**What you have to do**
Tally the lines of the data that include the word "random" and state the total, nothing else.

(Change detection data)

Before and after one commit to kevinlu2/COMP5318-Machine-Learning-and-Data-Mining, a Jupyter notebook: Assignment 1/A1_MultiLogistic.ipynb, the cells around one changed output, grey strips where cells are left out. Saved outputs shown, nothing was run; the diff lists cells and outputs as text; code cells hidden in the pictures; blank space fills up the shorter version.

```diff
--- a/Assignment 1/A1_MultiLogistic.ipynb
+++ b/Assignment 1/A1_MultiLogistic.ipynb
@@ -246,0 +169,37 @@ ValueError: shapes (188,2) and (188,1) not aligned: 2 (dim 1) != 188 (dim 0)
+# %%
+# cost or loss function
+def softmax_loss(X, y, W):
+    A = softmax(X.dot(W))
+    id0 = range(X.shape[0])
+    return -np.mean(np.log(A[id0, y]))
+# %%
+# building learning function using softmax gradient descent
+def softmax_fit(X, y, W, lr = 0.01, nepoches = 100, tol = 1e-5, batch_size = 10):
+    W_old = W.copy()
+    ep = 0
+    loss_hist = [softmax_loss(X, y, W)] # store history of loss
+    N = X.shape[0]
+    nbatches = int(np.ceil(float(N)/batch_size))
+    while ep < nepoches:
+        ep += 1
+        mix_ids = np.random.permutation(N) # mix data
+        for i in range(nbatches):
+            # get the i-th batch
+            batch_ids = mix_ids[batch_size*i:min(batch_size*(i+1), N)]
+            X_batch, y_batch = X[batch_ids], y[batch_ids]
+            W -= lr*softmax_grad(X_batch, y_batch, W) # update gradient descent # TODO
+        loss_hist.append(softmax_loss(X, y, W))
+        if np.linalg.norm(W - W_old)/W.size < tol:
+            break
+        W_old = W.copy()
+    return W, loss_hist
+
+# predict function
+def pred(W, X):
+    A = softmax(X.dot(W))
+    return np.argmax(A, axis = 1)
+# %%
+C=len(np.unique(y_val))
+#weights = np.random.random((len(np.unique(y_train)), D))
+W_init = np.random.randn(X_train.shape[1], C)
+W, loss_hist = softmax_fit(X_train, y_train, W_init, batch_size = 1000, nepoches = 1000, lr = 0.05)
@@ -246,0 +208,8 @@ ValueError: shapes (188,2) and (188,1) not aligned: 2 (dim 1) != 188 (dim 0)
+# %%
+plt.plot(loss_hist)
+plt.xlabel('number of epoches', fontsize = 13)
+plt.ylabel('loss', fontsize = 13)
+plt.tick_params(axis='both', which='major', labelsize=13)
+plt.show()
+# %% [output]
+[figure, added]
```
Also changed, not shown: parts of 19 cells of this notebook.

**Solution to the exercise**
3